How to Make an Emergency Dental First Aid Kit
Are you ready for a dental emergency? Many people have emergency first aid kits around their house and in their car, just in case an unforeseen emergency strikes. However, most of these first aid kits do not include emergency dental supplies. Dr. Richard Diamond states in his book, Dental First Aid for Families, that “One of the simplest, yet one of the most frequently neglected, items that should be readily available to you in your home is a basic dental first aid kit.”
So what should you put in a dental emergency kit? It is very easy to throw together, according to Dr. Diamond.
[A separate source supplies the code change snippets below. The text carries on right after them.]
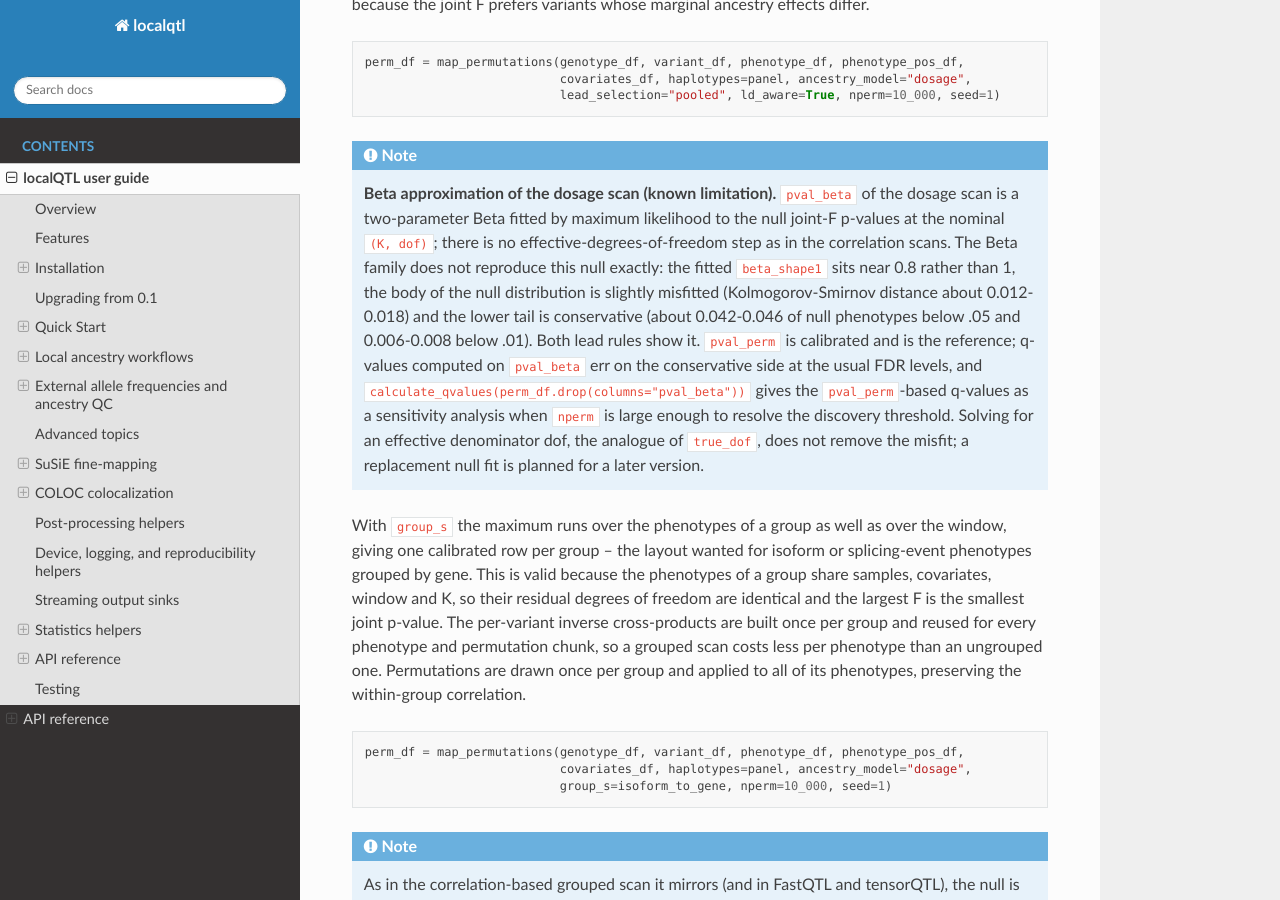
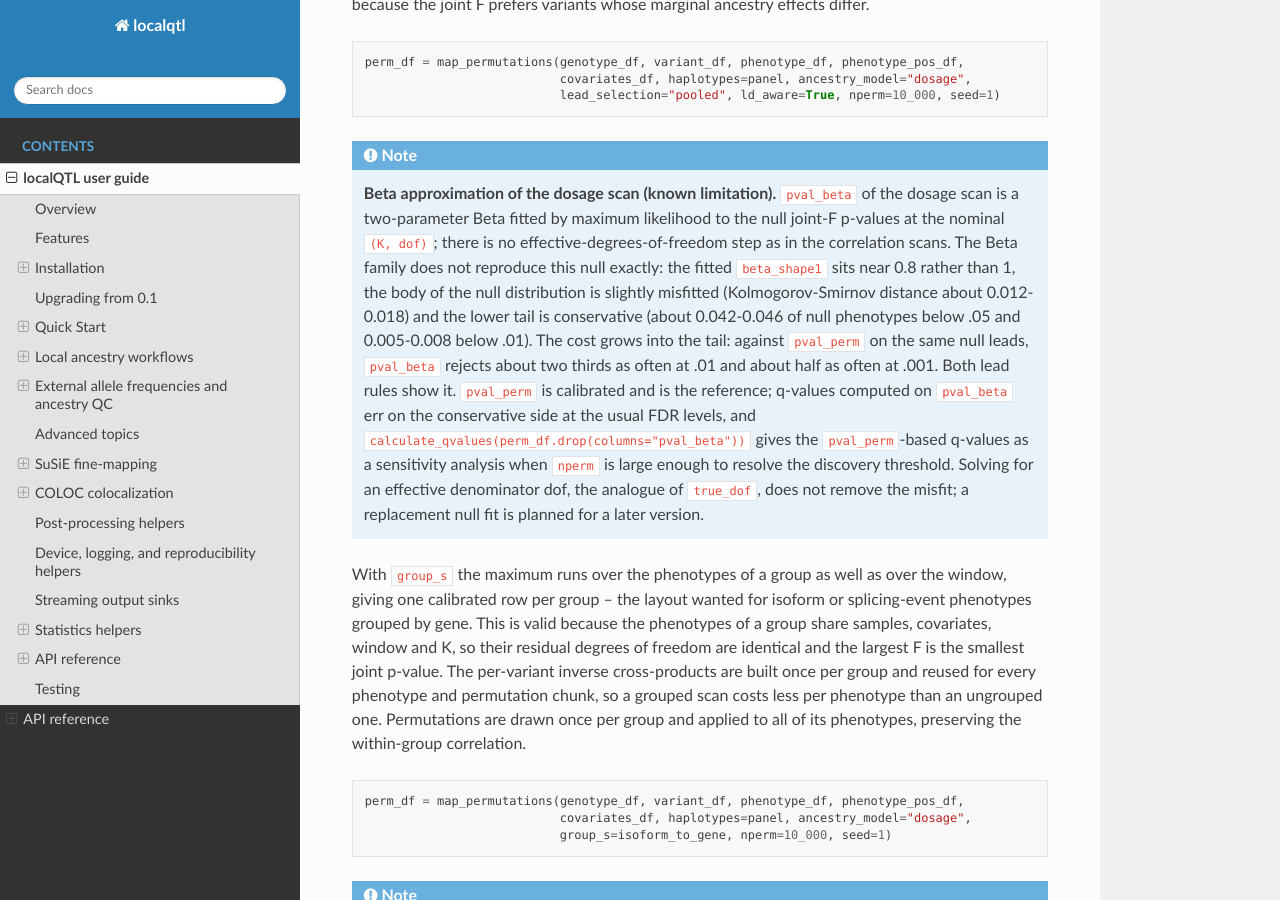
Before and after one commit to heart-gen/localQTL, a Sphinx documentation site: the page built from docs/localqtl.rst, in a window 1280 px wide and 900 px high, scrolled down 4749 px. Built offline with Sphinx 7.4.7 and the Read the Docs theme 3.1.0, drawn with Linux system fonts in a browser that asks for light colours.

Commit message:
Beta approximation of the dosage scan: state the tail cost measured on both null realisations; review note records the generator check
Documentation only (docstring, user guide, changelog, review note).

The benchmark's replicate null (S12) came in after the limitation was
written. Pooled over 19,586 null leads, pval_beta of the dosage scan falls
below .01 for 132 phenotypes against 197 for pval_perm and below .001 for 9
against 20 (main: 162 against 193 and 21 against 24); the documented range
below .01 becomes 0.005-0.008. A cost in power at stringent thresholds, no
risk to type-I error. The review note also tabulates the interaction scan
(7 against 17 below .001), which uses the true_dof path and was outside the
review.

Review note, section D: S0 was simulated on 2026-10-26 and the replicate on
2026-11-09 after two changes to the benchmark's simulator; two S0 cells
simulated again with today's code are byte-identical in phenotypes and
covariates (benchmark job 7806511), so the replicate comes from the generator
that produced S0.

```diff
--- a/docs/localqtl.rst
+++ b/docs/localqtl.rst
@@ -269,7 +269,10 @@ ancestry effects differ.
    near 0.8 rather than 1, the body of the null distribution is slightly
    misfitted (Kolmogorov-Smirnov distance about 0.012-0.018) and the lower tail
    is conservative (about 0.042-0.046 of null phenotypes below .05 and
-   0.006-0.008 below .01).  Both lead rules show it.  ``pval_perm`` is
+   0.005-0.008 below .01).  The cost grows into the tail: against
+   ``pval_perm`` on the same null leads, ``pval_beta`` rejects about two
+   thirds as often at .01 and about half as often at .001.  Both lead rules
+   show it.  ``pval_perm`` is
    calibrated and is the reference; q-values computed on ``pval_beta`` err on
    the conservative side at the usual FDR levels, and
    ``calculate_qvalues(perm_df.drop(columns="pval_beta"))`` gives the
```
Also changed, not shown: CHANGELOG.md (+4 -1 lines), docs/reviews/2026-11-09_permutation_inference.md (+20 -2 lines), 1 other file.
Keep reading to see what he recommends having close at hand.
Putting Together Your Kit
A dental first aid kit — in addition to general antibiotics and pain killers — should contain 12 basic items.
- A piece of cotton, such as a cotton ball. This can be used if you have irritation from braces or dentures. For example, if an area of your mouth is irritated, you can use the cotton as a barrier between the infected area and the wire of braces.
- Bees wax (or wax given by orthodontists). Wax is great for covering sharp edges of wires or other orthodontic bands.
- A teabag. Tea bags are great for controlling bleeding after oral surgery. Research suggests that bags containing tea from the plant camellia sinensis is better than herbal tea for this purpose. Tea bags may also be soothing if you bite your lip, cheek, or tongue.
- Orabase or Orabase B – a paste used for healing canker sores or sore mouths.
- Denture adhesive paste. This can be used even if you don’t have dentures. For example, in addition to securing dentures, it can be used to temporarily secure a cap or bridge that has fallen out.
- Temporary filling material. This substance is better than wax and can be used to temporarily replace a filling if one falls out or breaks.
- Toothache drops. These are like eye drops for your teeth, and can be found at a pharmacy. They provide temporary relief from a toothache when applied directly to the tooth.
- Stimudent plaque removers. These tooth picks are specially designed to help remove plaque and foreign objects that may be lodged between your teeth.
- A topical anesthetic containing Benzocaine. This can provide temporary relief for denture sores, gum irritation, cold sores/canker sores/fever blisters, or sores from having bitten your lip, tongue, or cheek.
- Table salt packets. These can be helpful if rinsing is necessary, as salt water helps clean out wounds.
- Clean cloth to use as a compress for bleeding.
- Gauze to wrap a knocked out tooth.
Denture First Aid Kit
If you have dentures, Dr. Diamond recommends having a second kit on hand with the following six items.
- A commercial cleaning powder for dentures.
- Denture adhesive or denture pads.
- Nail polish remover, for removing denture glue.
- A candle, such as a birthday candle, that is close in color to your denture teeth. You can use this to make a fake tooth if one falls out.
- Rubbing alcohol, which can be used to soften the adhesive if it becomes improperly sealed.
- Super glue (or something similar), to be used for binding parts of a broken denture base back together, or replacing a denture tooth that has fallen out.
Each of these items, if not already available in your own home, should be easily found at your local pharmacy. To complete the kit, place them in a small container, such as a makeup kit or even a freezer bag. Place the kit somewhere where you will be able to find it easily, such as your bathroom. You may even consider making one to keep in your car, for dental emergencies away from home.
As always, a dentist should be seen for major dental emergencies. An emergency dental kit simply adds convenience for more minor dental emergencies, or for temporary fixes until you can get into a dentist.